It chose me. I’ve always loved reading middle-grade fiction. It seemed like a no-brainer when a young girl turning twelve whispered in my ear. 

How do you recharge your creative batteries?

Long walks. Talks with friends. Traveling. Reading. Especially reading. 

Can you tell us about the book you’re working on? Is it coming easily or have you run into road blocks?

I’ve been playing around with a character whose names seems to be Azalea. I see her clearly and the first chapter just poured out. I suspect when I sit down and ask her to tell me a story, the roadblocks might vanish. Right now, the character seems to be seriously in search of her plot! 

Is any material in your books based on real life experiences or purely imagination?

Much of GLORY BE is based on things that happened in the South in the 60s. I did a lot of research but I’ve always been fascinated by what went on in my own backyard, so to speak. 

True= I’ve visited Elvis’s house in Tupelo.

True= I know a lot about libraries and even worked in a similar situation to Miss Bloom’s library.

True= I was in the Pep Squad.

True= My college roommate knew how to twirl a fire baton.

False= The swimming pool in my town didn’t close.

True= Many others did. 

How many words have you written in one writing session?

I don’t really do the word count thing. 

Are you a person who makes the bed in the morning?

If nobody’s looking? Actually, I do make the bed. Sometimes not the minute I jump out of it. 

Can you tell us about your challenges in getting your first book published?

The biggest problem I had was not realizing it wasn’t quite a “book” yet. The newbie’s error. Submitting it before it was ready. Once it was close to ready, I found the perfect agent and we worked some more. When she submitted it to the perfect editor, things went very smoothly. 

What is your very favorite part of the day?

Early morning. Hands down. 

What was the worst advice you’ve ever been given?

  • Don’t write from the point of view of a boy.
  • Kids don’t read historical fiction so it’s a hard sell. Give it up. 

How did you celebrate your first book being published?

I feel a little like I haven’t stopped celebrating! I started with a Book Launch Party at Inkwood Books in Tampa, a delightful little independent bookstore. Followed quickly by the Miami SCBWI conference- my first. I got to be on the First Books Panel, meet the amazing folks at Books and Books, and rub elbows with some of my most admired people. And that was all in the first month. 

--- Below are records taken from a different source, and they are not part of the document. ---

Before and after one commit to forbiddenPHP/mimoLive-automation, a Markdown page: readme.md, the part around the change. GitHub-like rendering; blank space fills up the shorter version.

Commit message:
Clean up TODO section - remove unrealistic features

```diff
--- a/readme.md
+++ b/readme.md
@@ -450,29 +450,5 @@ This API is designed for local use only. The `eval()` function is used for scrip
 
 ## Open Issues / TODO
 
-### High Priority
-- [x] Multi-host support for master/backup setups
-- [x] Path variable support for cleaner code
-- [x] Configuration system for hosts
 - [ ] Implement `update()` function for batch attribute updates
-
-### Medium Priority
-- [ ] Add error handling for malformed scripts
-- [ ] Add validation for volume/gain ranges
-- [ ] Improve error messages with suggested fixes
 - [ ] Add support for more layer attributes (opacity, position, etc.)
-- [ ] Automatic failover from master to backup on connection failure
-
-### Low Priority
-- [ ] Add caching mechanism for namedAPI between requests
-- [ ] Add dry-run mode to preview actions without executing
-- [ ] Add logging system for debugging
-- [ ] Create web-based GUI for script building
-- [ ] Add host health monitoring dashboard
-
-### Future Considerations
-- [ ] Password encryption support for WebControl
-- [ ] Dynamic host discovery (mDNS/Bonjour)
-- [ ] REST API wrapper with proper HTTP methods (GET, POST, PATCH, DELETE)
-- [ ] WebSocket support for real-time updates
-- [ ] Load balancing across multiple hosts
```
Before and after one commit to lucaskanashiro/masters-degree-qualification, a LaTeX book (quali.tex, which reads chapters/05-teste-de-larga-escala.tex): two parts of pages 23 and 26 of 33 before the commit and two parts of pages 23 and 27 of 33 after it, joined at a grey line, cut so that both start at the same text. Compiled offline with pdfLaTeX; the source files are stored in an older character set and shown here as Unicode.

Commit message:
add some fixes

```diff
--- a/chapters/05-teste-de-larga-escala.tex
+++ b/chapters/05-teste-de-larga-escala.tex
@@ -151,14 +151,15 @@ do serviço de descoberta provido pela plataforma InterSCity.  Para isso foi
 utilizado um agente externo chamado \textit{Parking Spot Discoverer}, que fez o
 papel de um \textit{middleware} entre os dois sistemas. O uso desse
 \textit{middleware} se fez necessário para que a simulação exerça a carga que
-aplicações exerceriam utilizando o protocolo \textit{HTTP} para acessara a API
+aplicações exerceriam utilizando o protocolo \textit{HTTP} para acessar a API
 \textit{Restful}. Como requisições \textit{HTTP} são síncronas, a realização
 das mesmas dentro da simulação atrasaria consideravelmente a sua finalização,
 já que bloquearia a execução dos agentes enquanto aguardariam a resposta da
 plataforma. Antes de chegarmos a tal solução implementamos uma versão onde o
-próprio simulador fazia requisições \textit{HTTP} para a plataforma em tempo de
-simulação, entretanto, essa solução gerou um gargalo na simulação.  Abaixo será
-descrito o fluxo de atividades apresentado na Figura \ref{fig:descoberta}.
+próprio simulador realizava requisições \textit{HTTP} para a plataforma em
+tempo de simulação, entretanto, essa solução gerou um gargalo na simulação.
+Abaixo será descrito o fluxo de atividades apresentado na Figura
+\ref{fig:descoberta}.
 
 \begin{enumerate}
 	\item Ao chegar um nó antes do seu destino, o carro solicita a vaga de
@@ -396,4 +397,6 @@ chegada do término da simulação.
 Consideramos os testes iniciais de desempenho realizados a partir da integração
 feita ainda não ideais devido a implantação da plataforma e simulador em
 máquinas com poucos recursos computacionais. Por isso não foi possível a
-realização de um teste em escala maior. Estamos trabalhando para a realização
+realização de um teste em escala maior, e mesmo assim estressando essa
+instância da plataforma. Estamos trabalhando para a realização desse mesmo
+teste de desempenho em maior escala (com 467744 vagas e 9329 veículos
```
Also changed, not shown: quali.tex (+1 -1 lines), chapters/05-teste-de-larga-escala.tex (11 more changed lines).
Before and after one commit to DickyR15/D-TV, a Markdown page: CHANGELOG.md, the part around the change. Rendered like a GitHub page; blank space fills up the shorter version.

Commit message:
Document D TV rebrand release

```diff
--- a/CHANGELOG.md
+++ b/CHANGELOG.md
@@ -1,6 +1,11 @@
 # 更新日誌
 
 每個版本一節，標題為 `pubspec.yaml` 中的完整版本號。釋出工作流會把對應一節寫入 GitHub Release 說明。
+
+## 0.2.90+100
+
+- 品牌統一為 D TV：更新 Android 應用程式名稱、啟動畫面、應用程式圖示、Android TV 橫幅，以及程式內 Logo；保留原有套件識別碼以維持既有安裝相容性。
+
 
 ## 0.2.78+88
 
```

Best writing advice you’ve ever received?

Lately I’m leaning toward The Internet is the Enemy of First Drafts. 

If you were handed free opera tickets, would you go or sell them?

You’re kidding, of course. I would be there in a heartbeat. (Unless it was Wagner. I’m not a fan. I know, heresy.) 

Will you have a new book coming out soon?

My second novel, also historical middle-grade but set in a little town in Florida and told by a boy, will be published by Scholastic in Fall, 2014. We just announced that news, and I’m excited to share it.

Are there certain characters you would like to return to?

Right now, no. But I get a lot of kids at school visits asking what happened to Frankie and Glory’s friendship after the book ended. 

Who was the hardest character to develop?

I think it was Brother Joe. At first, he was mostly an absentee father, appearing only to disappear. He needed fleshing out, so I had to do a lot of work on him. 

Ever participated in a parade? What did you do?

Glory’s sister, Jesslyn, is in the Pep Squad at her high school. This is based entirely on real events. I marched in the home football game parades, after school on many Fridays. I can still do a pivot left, on a dime. 

Would you rather plan a party or attend one?

Attend. I don’t like planning parties. I don’t really love attending them, though once I’m there, I realize what fun parties can be! 

Of all your books, what was your favorite chapter to write?

Perhaps the chapter in Glory Be where the sisters end up in Tupelo, at Elvis’s house. It started out being a lot of fun, a way to add humor to a serious topic. By the time I’d finished, it had many layers. I like that about a book. 

Do you collect anything?

I’m not a serious collector really. But I have way too many autographed books.  Silver baby cups from family. Shells. Postcards. 

What is the easiest part of the writing process? Hardest?

I love the editing process. I hate the first draft thing. Although I enjoy getting to know my characters, I don’t love digging to find out what they are up to.